Encouraging more women to join the world of Westminster
The inaugural Women in Westminster: The 100 premiered 9 March 2020. | Credit: Tom Hampson
Women in Westminster: The 100 celebrates the achievements and the valuable role women play in public life, by recognising one hundred women from the world of Westminster. This year you can get involved and nominate those who have influenced you the most.
Last week marked 102 years since the passing of the Qualification of Women Act, giving women the right to stand for election as a Member of Parliament.
The 2019 general election saw a record 220 female Members of Parliament taking their seats, and the proportion of women reaching 34% the highest of either Chamber to date.

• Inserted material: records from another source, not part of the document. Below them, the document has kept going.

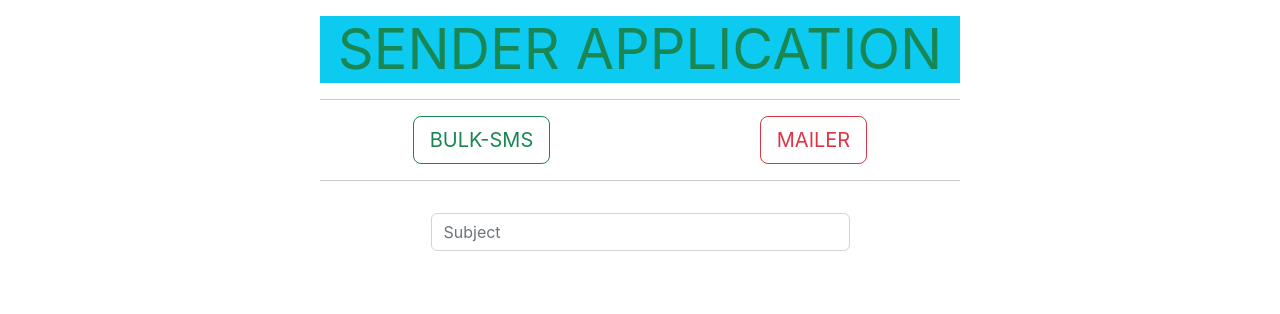
Repository: oluwaseyi9325/react-redux
Page: /
An editor plug-in stored every save of this project. The page is shown before and after a run of saves, followed by the edit.
The browser window is 1280 px wide. The pictures show the whole page.
The project was rebuilt for these pictures with package versions that can differ from the ones it lists, and the page was loaded fresh each time. Also part of the build but not shown: src/Pages/NotFond.tsx.

Above is the page before, as saved 2023-04-18 17:24:39.

### public/index.html
<!DOCTYPE html>
<html lang="en">

<head>
  <meta charset="utf-8" />
  <link rel="icon" href="%PUBLIC_URL%/favicon.ico" />
  <meta name="viewport" content="width=device-width, initial-scale=1" />
  <meta name="theme-color" content="#000000" />
  <meta name="description" content="Web site created using create-react-app" />
  <link rel="apple-touch-icon" href="%PUBLIC_URL%/logo192.png" />
  <link rel="manifest" href="%PUBLIC_URL%/manifest.json" />
  <link href="https://cdn.jsdelivr.net/npm/bootstrap@5.2.3/dist/css/bootstrap.min.css" rel="stylesheet" integrity="sha384-rbsA2VBKQhggwzxH7pPCaAqO46MgnOM80zW1RWuH61DGLwZJEdK2Kadq2F9CUG65" crossorigin="anonymous">
  <script src="https://cdn.jsdelivr.net/npm/bootstrap@5.2.3/dist/js/bootstrap.bundle.min.js" integrity="sha384-kenU1KFdBIe4zVF0s0G1M5b4hcpxyD9F7jL+jjXkk+Q2h455rYXK/7HAuoJl+0I4" crossorigin="anonymous"></script>
  <link rel="stylesheet" href="https://cdn.jsdelivr.net/npm/bootstrap-icons@1.10.3/font/bootstrap-icons.css">
  <title>SMS SENDER</title>
</head>

<body>
  <noscript>You need to enable JavaScript to run this app.</noscript>
  <div id="root"></div>
</body>

</html>

### src/index.tsx
import React from 'react';
import ReactDOM from 'react-dom/client';
import './index.css';
import App from './App';
import reportWebVitals from './reportWebVitals';
import { BrowserRouter } from 'react-router-dom';

const root = ReactDOM.createRoot(
  document.getElementById('root') as HTMLElement
);
root.render(
  <React.StrictMode>
    <BrowserRouter>
    <App />

    </BrowserRouter>
  </React.StrictMode>
);

// If you want to start measuring performance in your app, pass a function
// to log results (for example: reportWebVitals(console.log))
// or send to an analytics endpoint. Learn more: https://bit.ly/CRA-vitals
reportWebVitals();

### src/App.tsx
import React from 'react'
import { Route, Router, Routes } from 'react-router-dom'
import Index from './Pages/Index'
import Mailer from './Pages/Mailer'
import NotFond from './Pages/NotFond'

const App = () => {

  return (
    <>
    <Routes>
      <Route path='/' element={<Index/>} />
      <Route path='/mailer' element={<Mailer/>} />
      <Route path='*' element={<NotFond/>}/>
    </Routes>
    </>
  )
}

export default App

### src/Pages/Index.tsx
import React from 'react'
import Mailer from './Mailer'

const Index = () => {
  return (
   <>
     <Mailer/>
   </>
  )
}

export default Index

### src/Pages/Mailer.tsx
import React from 'react'
import NavBar from '../Components/NavBar'

const Mailer = () => {
  return (
   <>
    <NavBar/>

    <div className='container'>
       <div className='row mt-3'>
       <div className='mx-auto col-5'>
            <div className='p-3'>
                  <div>
                    <div>
                        <input className='form-control' type="text" placeholder='Subject' />
                    </div>
                  </div>
            </div>
       </div>
       </div>
    </div>

   </>
  )
}

export default Mailer

### src/Components/NavBar.tsx
import React from 'react'

const NavBar = () => {
  return (
    <>

      <div className='text-center col-6 mx-auto mt-3'>
        <h4 className='text-success display-4 bg-info'><b>SENDER APPLICATION</b></h4>
        <hr/>
        <div className='gap-4 d-flex justify-content-around'>
            <button className='btn btn-outline-success btn-lg'>BULK-SMS</button>
            <button className='btn btn-outline-danger btn-lg'>MAILER</button>
        </div>
        <hr/>
      </div>

    </>
  )
}

export default NavBar

Loaded but not shown: src/index.css (common file); src/reportWebVitals.ts (common file)

After the next 2 saves:
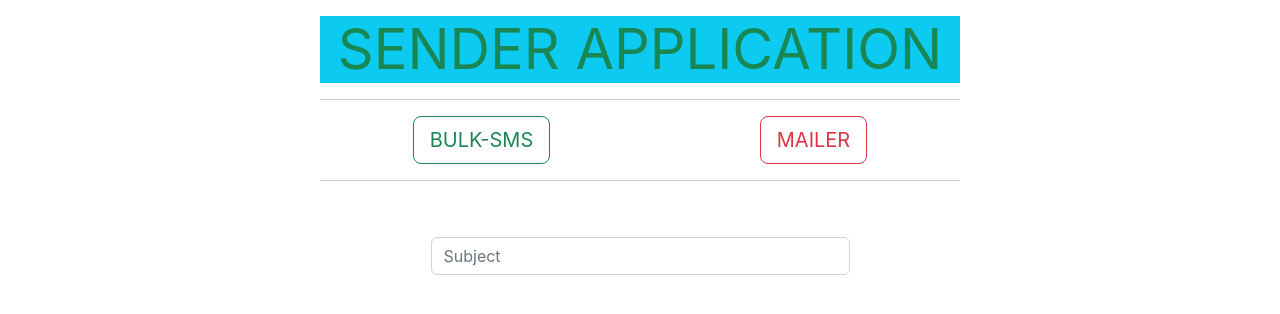
The 2 saves are shown as one change because they came seconds apart.
The last was saved 12 s later.
--- a/src/Pages/Mailer.tsx
+++ b/src/Pages/Mailer.tsx
@@ -12,6 +12,7 @@ const Mailer = () => {
             <div className='p-3'>
                   <div>
                     <div>
+                         <label></label>
                         <input className='form-control' type="text" placeholder='Subject' />
                     </div>
                   </div>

Whilst this is a milestone to celebrate, there is still more work to do across in sectors right across Westminster, including public affairs, journalism and think tanks.
Therefore, I am pleased to announce today that The House magazine’s Women in Westminster: The 100 campaign is back.
Women in Westinster: The 100 celebrates the achievements and the valuable role women play in public life by recognising one hundred women from across the world of Westminster.
The 100 celebrates women who are not only influential in their own field, but who possess the talent and platform to inspire the next generation to make a difference in Westminster and beyond.
There are so many talented women in Westminster who often go unrecognised, which is why this year, we are opening up the process to you!
We want you to put forward your nominations of women currently working in Westminster who have influenced or inspired you.
This could be anyone from Theresa May, second female Prime Minister and founder of Women2Win, who has campaigned to increase female representation in Parliament, Diane Abbott, the first black female MP, or someone who has worked tirelessly for their constituency despite the challenges of this year.
Away from Parliament, there are journalists such as Carolyn Quinn, the first female chair of the Parliamentary Press Gallery and Civil Servants such as Helen Bower-Easton, the first woman to serve as the Prime Minister’s official spokesperson.
Working behind the scenes there are also lobbyists, think tankers and activists such as Amika George, who achieved a change in law with the #FreePeriods campaign, or Frances Scott, the founder of 50:50 Parliament.
We want to celebrate women from across the world of Westminster, and need your help to do so.
To get involved and submit your nomination, visit the Women in Westminster website here.
I would like to thank the other patrons of the Campaign; Harriet Harman, Caroline Nokes, Laura Kuenssberg, Anne Alexander and Emily Wallace for their continued support, and Lloyds Banking Group for joining once again as partners.
We look forward to receiving your nominations and compiling this year’s list.
The House Magazine would like to thank Lloyds Banking Group for once again supporting Women in Westminster: The 100.
To submit your nomination for this year's Women in Westminster: The 100 list, please click here.